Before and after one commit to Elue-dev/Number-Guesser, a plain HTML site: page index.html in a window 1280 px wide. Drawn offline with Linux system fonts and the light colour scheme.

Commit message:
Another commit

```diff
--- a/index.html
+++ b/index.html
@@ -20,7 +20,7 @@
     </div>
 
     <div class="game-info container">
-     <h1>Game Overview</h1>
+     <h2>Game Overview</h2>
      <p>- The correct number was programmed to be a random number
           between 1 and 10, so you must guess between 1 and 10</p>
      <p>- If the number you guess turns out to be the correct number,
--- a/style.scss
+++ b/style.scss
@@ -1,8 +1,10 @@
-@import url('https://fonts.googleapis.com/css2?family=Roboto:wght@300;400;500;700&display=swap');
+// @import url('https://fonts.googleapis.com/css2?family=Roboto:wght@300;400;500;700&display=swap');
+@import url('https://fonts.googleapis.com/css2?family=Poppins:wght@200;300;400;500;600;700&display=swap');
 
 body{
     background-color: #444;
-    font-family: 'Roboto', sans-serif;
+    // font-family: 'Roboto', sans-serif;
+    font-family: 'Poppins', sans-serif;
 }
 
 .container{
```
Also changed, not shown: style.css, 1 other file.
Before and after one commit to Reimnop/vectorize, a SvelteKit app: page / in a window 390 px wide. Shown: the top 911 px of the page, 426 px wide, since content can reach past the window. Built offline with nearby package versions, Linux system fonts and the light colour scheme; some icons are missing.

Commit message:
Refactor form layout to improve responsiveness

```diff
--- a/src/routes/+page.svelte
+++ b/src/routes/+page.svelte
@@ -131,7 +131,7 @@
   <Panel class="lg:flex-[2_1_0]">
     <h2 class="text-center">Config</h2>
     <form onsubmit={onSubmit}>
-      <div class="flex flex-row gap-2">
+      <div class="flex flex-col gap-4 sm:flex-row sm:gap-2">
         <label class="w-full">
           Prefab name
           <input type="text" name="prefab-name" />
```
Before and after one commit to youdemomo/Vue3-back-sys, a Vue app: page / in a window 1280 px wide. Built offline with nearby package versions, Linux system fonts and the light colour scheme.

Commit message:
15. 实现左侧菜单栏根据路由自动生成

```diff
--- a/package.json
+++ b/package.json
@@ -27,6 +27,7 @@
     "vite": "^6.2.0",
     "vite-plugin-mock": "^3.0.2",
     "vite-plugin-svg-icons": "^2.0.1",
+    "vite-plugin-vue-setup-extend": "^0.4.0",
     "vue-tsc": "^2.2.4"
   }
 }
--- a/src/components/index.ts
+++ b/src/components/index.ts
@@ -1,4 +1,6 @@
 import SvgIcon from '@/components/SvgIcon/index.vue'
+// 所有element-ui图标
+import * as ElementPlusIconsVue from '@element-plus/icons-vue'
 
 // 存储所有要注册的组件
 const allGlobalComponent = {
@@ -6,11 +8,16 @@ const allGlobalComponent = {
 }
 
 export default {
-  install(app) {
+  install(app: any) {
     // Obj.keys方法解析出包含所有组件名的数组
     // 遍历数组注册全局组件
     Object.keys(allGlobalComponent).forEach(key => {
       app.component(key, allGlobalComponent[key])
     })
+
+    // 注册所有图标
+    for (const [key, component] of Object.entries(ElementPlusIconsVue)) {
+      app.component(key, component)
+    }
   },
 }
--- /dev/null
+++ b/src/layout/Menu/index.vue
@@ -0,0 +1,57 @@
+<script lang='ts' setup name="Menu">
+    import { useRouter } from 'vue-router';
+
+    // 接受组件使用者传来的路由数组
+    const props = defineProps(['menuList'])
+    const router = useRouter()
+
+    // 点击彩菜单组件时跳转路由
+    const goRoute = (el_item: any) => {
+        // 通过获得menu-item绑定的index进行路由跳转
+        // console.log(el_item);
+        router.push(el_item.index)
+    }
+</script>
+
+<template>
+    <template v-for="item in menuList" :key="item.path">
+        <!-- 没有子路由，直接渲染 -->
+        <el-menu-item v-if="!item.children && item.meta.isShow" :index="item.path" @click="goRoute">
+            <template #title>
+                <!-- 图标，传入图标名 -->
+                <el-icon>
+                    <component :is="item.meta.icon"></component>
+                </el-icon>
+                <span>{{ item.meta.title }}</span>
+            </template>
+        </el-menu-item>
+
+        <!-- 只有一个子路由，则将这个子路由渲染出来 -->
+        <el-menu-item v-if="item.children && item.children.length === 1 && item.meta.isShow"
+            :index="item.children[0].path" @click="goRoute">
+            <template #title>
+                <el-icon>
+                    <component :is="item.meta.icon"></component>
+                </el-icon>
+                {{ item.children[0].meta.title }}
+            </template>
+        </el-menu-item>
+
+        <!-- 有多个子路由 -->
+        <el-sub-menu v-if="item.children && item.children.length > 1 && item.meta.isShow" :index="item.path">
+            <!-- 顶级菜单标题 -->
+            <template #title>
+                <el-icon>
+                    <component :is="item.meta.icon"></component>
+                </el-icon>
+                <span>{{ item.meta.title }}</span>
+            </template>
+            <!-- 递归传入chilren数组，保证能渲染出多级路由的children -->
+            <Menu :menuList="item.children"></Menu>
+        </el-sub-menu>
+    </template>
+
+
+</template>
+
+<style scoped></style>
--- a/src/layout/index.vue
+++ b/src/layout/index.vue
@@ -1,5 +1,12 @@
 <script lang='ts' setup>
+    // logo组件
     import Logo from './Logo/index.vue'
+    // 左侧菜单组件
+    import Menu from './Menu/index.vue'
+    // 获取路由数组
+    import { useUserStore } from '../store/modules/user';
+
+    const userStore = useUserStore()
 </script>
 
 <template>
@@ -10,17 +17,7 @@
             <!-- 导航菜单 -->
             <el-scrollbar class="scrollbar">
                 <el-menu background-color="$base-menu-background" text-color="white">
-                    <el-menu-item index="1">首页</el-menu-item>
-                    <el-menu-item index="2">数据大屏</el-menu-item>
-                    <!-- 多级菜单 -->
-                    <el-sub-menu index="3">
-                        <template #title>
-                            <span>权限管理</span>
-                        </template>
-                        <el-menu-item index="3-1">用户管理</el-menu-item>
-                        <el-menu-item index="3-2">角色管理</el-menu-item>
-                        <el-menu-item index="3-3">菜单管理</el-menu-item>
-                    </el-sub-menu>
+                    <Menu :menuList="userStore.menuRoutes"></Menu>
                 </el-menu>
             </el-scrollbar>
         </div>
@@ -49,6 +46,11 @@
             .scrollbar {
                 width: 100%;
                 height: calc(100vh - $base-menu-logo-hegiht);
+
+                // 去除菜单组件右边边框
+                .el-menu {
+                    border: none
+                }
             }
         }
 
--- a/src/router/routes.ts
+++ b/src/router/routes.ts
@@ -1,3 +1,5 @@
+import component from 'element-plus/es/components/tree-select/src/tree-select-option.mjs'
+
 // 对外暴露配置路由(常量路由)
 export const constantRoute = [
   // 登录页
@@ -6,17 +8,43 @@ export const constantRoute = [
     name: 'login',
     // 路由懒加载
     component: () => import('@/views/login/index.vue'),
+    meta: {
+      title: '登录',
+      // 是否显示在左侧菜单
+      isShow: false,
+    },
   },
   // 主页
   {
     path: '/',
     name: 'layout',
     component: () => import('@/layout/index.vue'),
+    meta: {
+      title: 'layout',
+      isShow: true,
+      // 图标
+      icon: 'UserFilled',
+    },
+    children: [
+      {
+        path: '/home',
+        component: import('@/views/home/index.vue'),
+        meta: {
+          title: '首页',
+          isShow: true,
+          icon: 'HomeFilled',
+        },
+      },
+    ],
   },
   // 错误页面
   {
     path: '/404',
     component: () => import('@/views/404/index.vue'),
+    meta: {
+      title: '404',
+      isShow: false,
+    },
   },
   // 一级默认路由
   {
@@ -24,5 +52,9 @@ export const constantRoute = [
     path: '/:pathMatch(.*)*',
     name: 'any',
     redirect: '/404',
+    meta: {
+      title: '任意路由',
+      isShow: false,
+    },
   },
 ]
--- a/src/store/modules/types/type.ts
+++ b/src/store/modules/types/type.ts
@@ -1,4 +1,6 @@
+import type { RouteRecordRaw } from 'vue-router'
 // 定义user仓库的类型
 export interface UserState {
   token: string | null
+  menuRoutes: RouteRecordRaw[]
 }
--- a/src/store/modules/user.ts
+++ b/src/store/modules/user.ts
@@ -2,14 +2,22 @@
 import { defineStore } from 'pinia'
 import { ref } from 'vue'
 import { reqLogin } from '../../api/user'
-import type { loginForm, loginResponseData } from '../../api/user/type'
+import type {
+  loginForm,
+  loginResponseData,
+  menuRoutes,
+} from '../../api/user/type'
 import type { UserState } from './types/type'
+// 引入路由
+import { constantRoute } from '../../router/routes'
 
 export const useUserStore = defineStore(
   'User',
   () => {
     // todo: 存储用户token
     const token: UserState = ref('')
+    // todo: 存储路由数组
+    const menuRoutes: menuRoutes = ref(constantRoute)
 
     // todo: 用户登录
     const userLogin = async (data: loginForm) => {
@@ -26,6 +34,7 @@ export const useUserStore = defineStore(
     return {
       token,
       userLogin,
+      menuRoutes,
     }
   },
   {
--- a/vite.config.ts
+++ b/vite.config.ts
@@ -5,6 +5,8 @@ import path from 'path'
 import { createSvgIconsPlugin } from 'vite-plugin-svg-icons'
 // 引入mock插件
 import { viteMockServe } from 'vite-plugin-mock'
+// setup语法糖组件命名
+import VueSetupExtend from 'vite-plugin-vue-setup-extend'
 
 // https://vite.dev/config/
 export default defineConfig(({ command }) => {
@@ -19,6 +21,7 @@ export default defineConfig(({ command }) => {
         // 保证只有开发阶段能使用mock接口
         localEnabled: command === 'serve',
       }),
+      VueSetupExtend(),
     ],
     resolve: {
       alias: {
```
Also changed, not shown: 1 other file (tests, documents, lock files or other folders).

[EXERCISE DESCRIPTION] Search the entries above for the string "type". Copy each line in which it appears.

[RESULT OF THIS EXERCISE]
           <input type="text" name="prefab-name" />
--- a/src/store/modules/types/type.ts
+++ b/src/store/modules/types/type.ts
+import type { RouteRecordRaw } from 'vue-router'
-import type { loginForm, loginResponseData } from '../../api/user/type'
+import type {
+} from '../../api/user/type'
 import type { UserState } from './types/type'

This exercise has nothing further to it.